Collie began trading lyrics in schoolyard clashes, verbal combat that escalated quickly.

“People startin’ sayin ‘Ay, Buddz got some lyrics!’ From an early age, some of the local sounds on the island wanted to get me on dubplate,” he said.

Soundmen and engineers encouraged Harper to maintain a musical focus. He eventually went to Florida to pursue a degree in audio engineering and ended up behind the boards of a studio in Bermuda he ran with his brother.

“I used to make these beats, and none of the tunes came out how I pictured an artist sittin’ on the riddim, so I decided to start to get in the booth myself again and spit some lyrics,” he said. “Unless my brother engineerin’ for me, I’m runnin’ from the board to the booth, back to the board.”

Buddz is a songwriter who can lay his own riddim, sing the hook and chat on the verse. He also possesses a falsetto that works for lover’s rock and the singsong delivery of a carnival crooner.

“I build the riddim first, and while I’m building it, I don’t try and think about lyrics ’cause I’m tryin’ to focus on the riddim, you know?” he said. “I make it sound as best I can, and then for a day or two I rest my ears, then start the writing process. I come up with a melody first and get that down, then start with the lyrics.”

“Nowadays when I go to put on a CD, its old tune: Alton Ellis, the Meditations, the Heptones, Skatalites, Jacob Miller, Eric Monty Morris ” love the rockers music,” he said. “From that, I start to teach myself some of the history of this music: That’s where I started to come a little more versatile with the singin’. … I like dancehall, but the foundation and conscious tune really what me love.”

Collie Buddz will join a rising Tahoe favorite Wednesday, Oct. 22, at Whiskey Dick’s: Rise of the Revolution has established itself at the saloon by being a frequent guest since making its South Shore debut there in August.

Rise’s mission goes deeper than Nima Fadavi’s beats and lyrics from Ali Menbari, aka Prophet.
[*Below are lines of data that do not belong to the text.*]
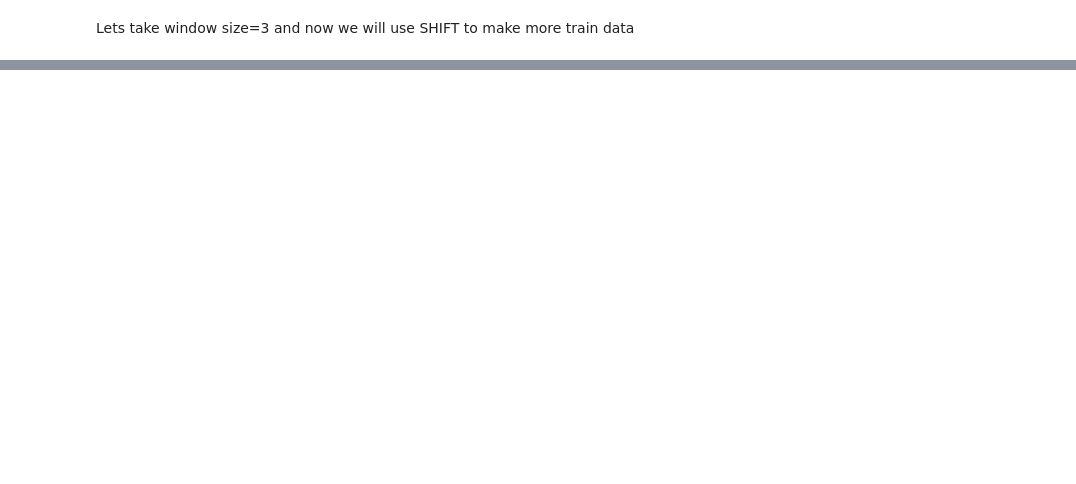
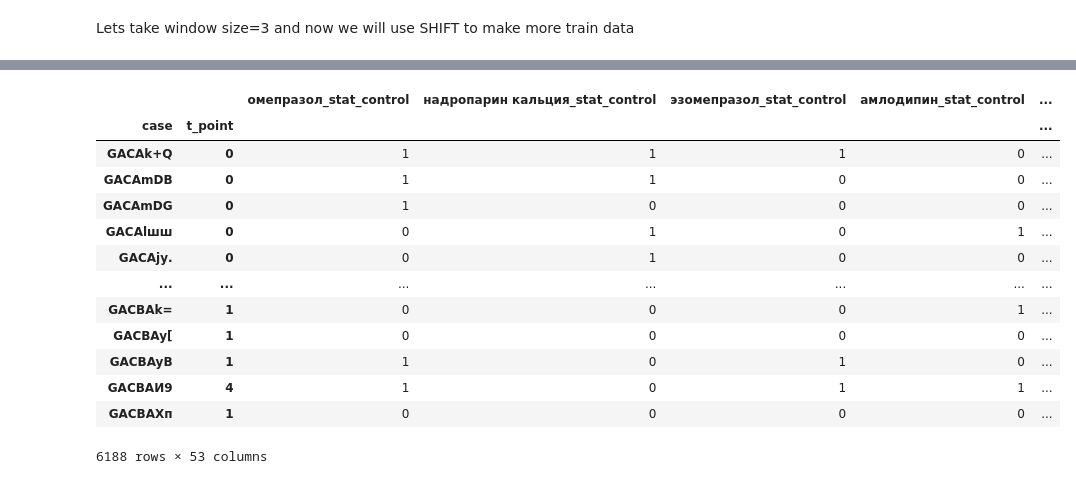
Before and after one commit to geniusserg/CovidPredict, a Jupyter notebook: fedot.ipynb, the cells around one changed output, grey strips where cells are left out. Saved outputs shown, nothing was run; the diff lists cells and outputs as text; code cells hidden in the pictures; blank space fills up the shorter version.

```diff
--- a/fedot.ipynb
+++ b/fedot.ipynb
@@ -165,0 +150,17 @@ array([3.67e+01, 2.45e+00, 2.13e+01, 9.30e+01, 2.40e+01, 6.50e+00,
+# %%
+df
+# %% [output]
+|  |  | омепразол_stat_control | надропарин кальция_stat_control | эзомепразол_stat_control | амлодипин_stat_control | ... |
+| case | t_point |  |  |  |  | ... |
+| GACAk+Q | 0 | 1 | 1 | 1 | 0 | ... |
+| GACAmDB | 0 | 1 | 1 | 0 | 0 | ... |
+| GACAmDG | 0 | 1 | 0 | 0 | 0 | ... |
+| GACAlшш | 0 | 0 | 1 | 0 | 1 | ... |
+| GACAjу. | 0 | 0 | 1 | 0 | 0 | ... |
+| ... | ... | ... | ... | ... | ... | ... |
+| GACBAk= | 1 | 0 | 0 | 0 | 1 | ... |
+| GACBAy[ | 1 | 0 | 0 | 0 | 0 | ... |
+| GACBAyВ | 1 | 1 | 0 | 1 | 0 | ... |
+| GACBAИ9 | 4 | 1 | 0 | 1 | 1 | ... |
+| GACBAХп | 1 | 0 | 0 | 0 | 0 | ... |
+6188 rows × 53 columns
```
Also changed, not shown: parts of 19 cells of this notebook, 6 other files.
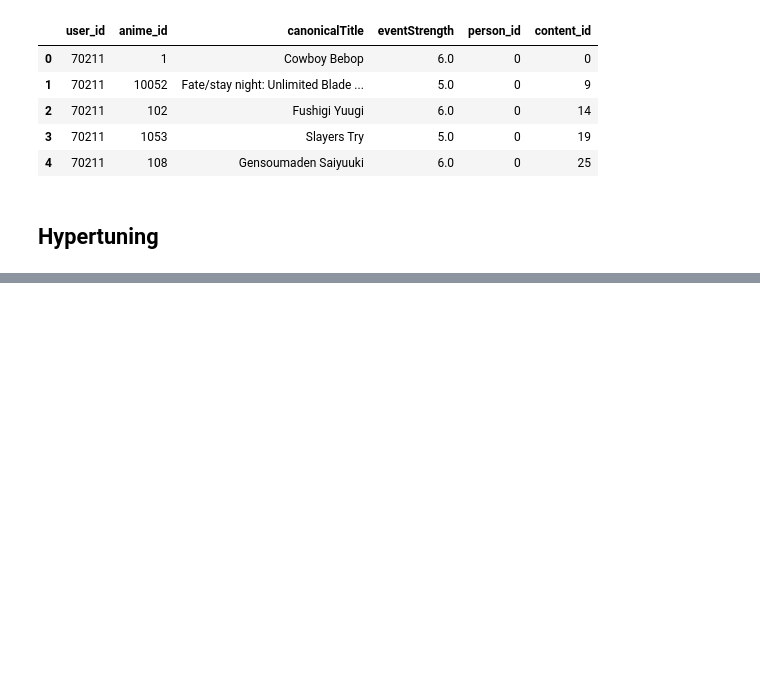
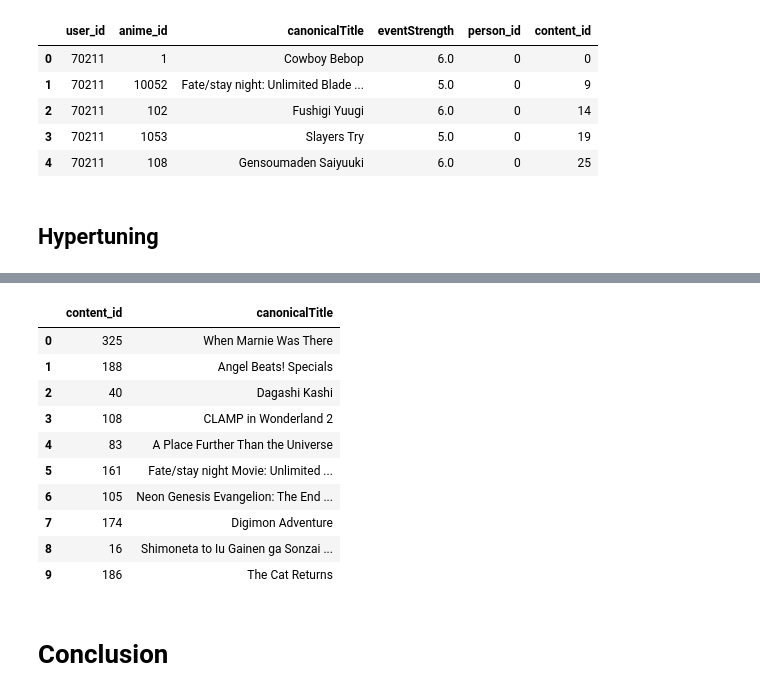
Before and after one commit to melvyg/Implicit-Anime-Recommender-Model, a Jupyter notebook: Flatiron_Capstone.ipynb, the cells around one changed output, grey strips where cells are left out. Saved outputs shown, nothing was run; the diff lists cells and outputs as text; code cells hidden in the pictures; blank space fills up the shorter version.

```diff
--- a/Flatiron_Capstone.ipynb
+++ b/Flatiron_Capstone.ipynb
@@ -922,0 +911,13 @@ Name: 0, dtype: float64
+# %%
+# Get max value for map_k
+max_mapk = eval_df['map_k'].max()
+
+# Get the index where max of map_k is located
+max_mapk_idx = eval_df[eval_df['map_k']==max_mapk].index
+
+# Isolate the parameters
+map_k_row = eval_df.iloc[max_mapk_idx]
+
+num_f = map_k_row['num_f'].item()
+reg = map_k_row['regularization'].item()
+itr = map_k_row['iterations'].item()
@@ -922,0 +993,7 @@ Name: 0, dtype: float64
+# %%
+alpha = 15
+user_vecs_fin, item_vecs_fin = implicit.alternating_least_squares(
+    (train * alpha).astype('double'),
+    factors=num_f,
+    regularization=reg,
+    iterations=itr)
@@ -922,0 +1016,16 @@ Name: 0, dtype: float64
+# %%
+final_anime_model_rec(1, test, user_vecs_fin, item_vecs_fin, users_arr, anime_arr, anime_lookup, num_items = 10)
+# %% [output]
+|  | content_id | canonicalTitle |
+| 0 | 325 | When Marnie Was There |
+| 1 | 188 | Angel Beats! Specials |
+| 2 | 40 | Dagashi Kashi |
+| 3 | 108 | CLAMP in Wonderland 2 |
+| 4 | 83 | A Place Further Than the Universe |
+| 5 | 161 | Fate/stay night Movie: Unlimited ... |
+| 6 | 105 | Neon Genesis Evangelion: The End ... |
+| 7 | 174 | Digimon Adventure |
+| 8 | 16 | Shimoneta to Iu Gainen ga Sonzai ... |
+| 9 | 186 | The Cat Returns |
+# %% [markdown]
+# Conclusion
```
Also changed, not shown: parts of 39 cells of this notebook.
“Our music is to revolutionize anything and everything about people and their lives, and spread it to other people,” Prophet told Lake Tahoe Action in August. “It’s about time that people start realizing that and realizing the power that each person has.”